- Chapter 8: Alcohol and Sleep
- Chapter 9: Air Travel and Sleep
The book itself is a best-seller, with over 100,000 copies sold on Amazon Kindle alone. and many more sold from the website as part of a Six Steps program that includes 4 brainwave entrainment meditations and a sleep diet guide.
The Six Steps Audios
The Six Steps package is available from the website, where the book is bundled with 4 binaural beats audios: Calm Mind (theta waves), Deep Sleep (delta waves), Anxiety Release (theta waves), Blissful Sleep (Delta Waves).
Each 15-minute recording uses the ‘frequency response process’ to promote calm and produce the brainwaves required for relaxation and sleep.
Calm Mind is to be listened to in the evening to temper an overactive mind, Deep Sleep before bed because it produces delta waves, which are the waves produced in the state of deep sleep, and Anxiety Release can be used at night or in the daytime to relieve stress and feelings of anxiety that back up in the brain and prevent us sleeping well at night.
Sleep Like A Baby: Self-Hypnosis
In addition to the binaural beats audios, there’s a sleep hypnosis recording, narrated by the author, over a hypnosis track developed by the guys at Hypnosis Downloads, so I am told.
It’s quite similar to the popular Sleep Like A Log audio that Paul McKenna did some years back, and certainly draws on inspiration from that.
It uses subliminal messaging and NLP over a theta binaural beats track to remap your sub-conscious thoughts around sleep. It can be used at any time of the time, be it afternoon or evening, but you need to make sure you are aren’t driving or operating machinery, as it evokes an altered state of awareness (trance).
I regularly use this in the afternoon during a break from work, particularly during stressful periods when my sleep isn’t great.
*Update: The Sleep Like A Baby hypnosis is now available on iTunes, too.
Sleep Diet Guide
Another component in the package is the Smart Sleep Diet Guide. Most people don’t realize that quality of sleep is heavily impacted by what we eat, and Litchfield details numerous foods that can be responsible for disrupting the sleep-wake cycle.
On the flip side the guide also provides plenty of options for creating a sleep-friendly diet. It’s an easy read at around 30 pages long, but certainly a worthy supporting addition to the package.
Does It Work?
I followed the Six Steps for 14 days (my 30 days was interrupted due to a family crisis) and regularly used the audios. I experienced very deep dream-filled sleep within about four days of starting the course.
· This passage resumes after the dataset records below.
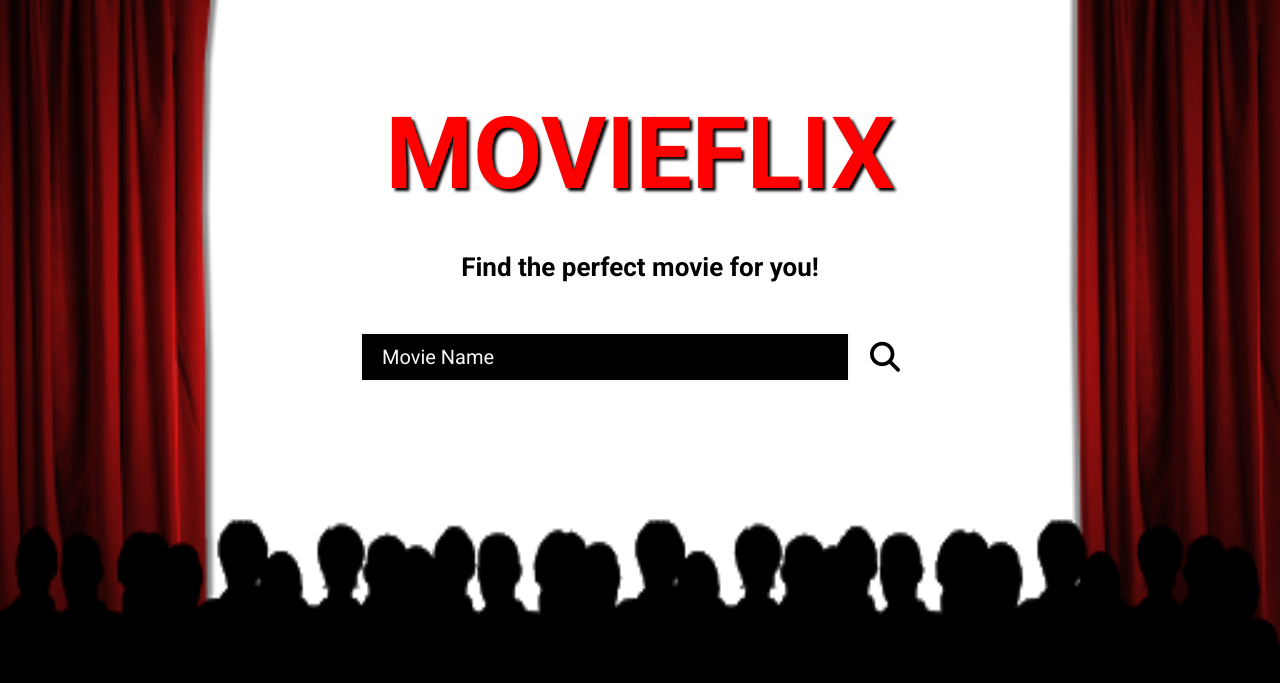
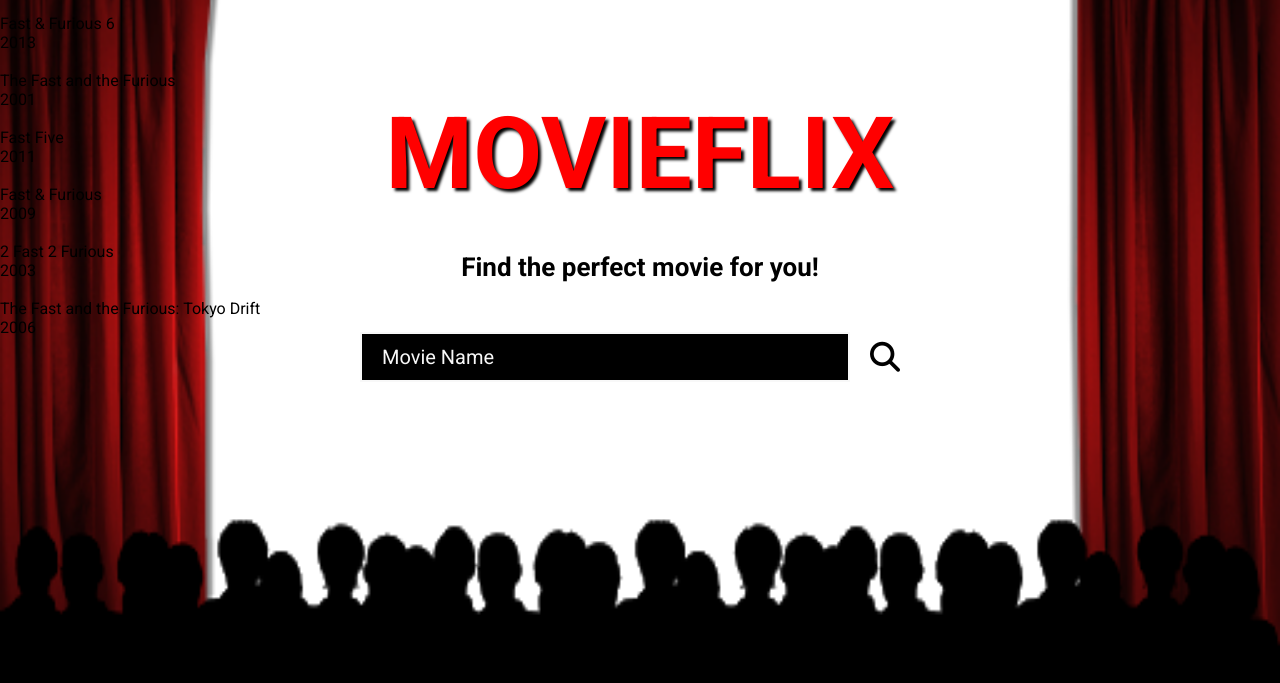
Before and after one commit to mifouts/MovieFlix, a plain HTML site: page index.html in a window 1280 px wide. Shown: the part 105-788 px from the top of the page. Drawn offline with Linux system fonts and the light colour scheme.

Commit message:
adding movie titles

```diff
--- a/index.html
+++ b/index.html
@@ -34,8 +34,8 @@
                     <img src="" class="movie__poster--img" alt="">
                 </div>
                 <div class="movie__info--container">
-                    <div class="movie__title"></div>
-                    <div class="movie__year"></div>
+                    <div class="movie__title">Fast & Furious 6</div>
+                    <div class="movie__year">2013</div>
                 </div>
             </div>
         </div>
@@ -45,8 +45,8 @@
                     <img src="" class="movie__poster--img" alt="">
                 </div>
                 <div class="movie__info--container">
-                    <div class="movie__title"></div>
-                    <div class="movie__year"></div>
+                    <div class="movie__title">The Fast and the Furious</div>
+                    <div class="movie__year">2001</div>
                 </div>
             </div>
         </div>
@@ -56,8 +56,8 @@
                     <img src="" class="movie__poster--img" alt="">
                 </div>
                 <div class="movie__info--container">
-                    <div class="movie__title"></div>
-                    <div class="movie__year"></div>
+                    <div class="movie__title">Fast Five</div>
+                    <div class="movie__year">2011</div>
                 </div>
             </div>
         </div>
@@ -67,8 +67,8 @@
                     <img src="" class="movie__poster--img" alt="">
                 </div>
                 <div class="movie__info--container">
-                    <div class="movie__title"></div>
-                    <div class="movie__year"></div>
+                    <div class="movie__title">Fast & Furious</div>
+                    <div class="movie__year">2009</div>
                 </div>
             </div>
         </div>
@@ -78,8 +78,8 @@
                     <img src="" class="movie__poster--img" alt="">
                 </div>
                 <div class="movie__info--container">
-                    <div class="movie__title"></div>
-                    <div class="movie__year"></div>
+                    <div class="movie__title">2 Fast 2 Furious</div>
+                    <div class="movie__year">2003</div>
                 </div>
             </div>
         </div>
@@ -89,8 +89,8 @@
                     <img src="" class="movie__poster--img" alt="">
                 </div>
                 <div class="movie__info--container">
-                    <div class="movie__title"></div>
-                    <div class="movie__year"></div>
+                    <div class="movie__title">The Fast and the Furious: Tokyo Drift</div>
+                    <div class="movie__year">2006</div>
                 </div>
             </div>
         </div>
```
It definitely works, but frankly, I expected it to.
Litchfield’s approach is based on facts and common sense methodology. In the book he speaks of how humans evolved to sleep in line with nature, and how artificial light and irregular sleeping times are alien to humans, and no matter how we might force ourselves to evolve past tiredness, it’s impossible.
We are a part of nature, and subject to its rules. Period. Moreover, I was so shattered by day three having adjusted my sleep-wake pattern that I experienced some of deepest sleep I’ve had since my teens.
I enjoyed this book, and indeed the accompanying audios. I highly recommend it to anyone experiencing difficulty sleeping, and would definitely advise spending the $27 on this before turning to sleeping pills.
For me, better sleep means more productivity and general happiness, two essential aspects of both self-development and enjoying my family.
It isn’t clear why the Six Steps hasn’t been published in paperback format yet, especially considering that it is one of only a couple of specialist books in its category, and probably the only one dedicated solely to the proven natural practice of good sleep hygiene. Still I’m sure we’ll see it on bookshelves in the near future.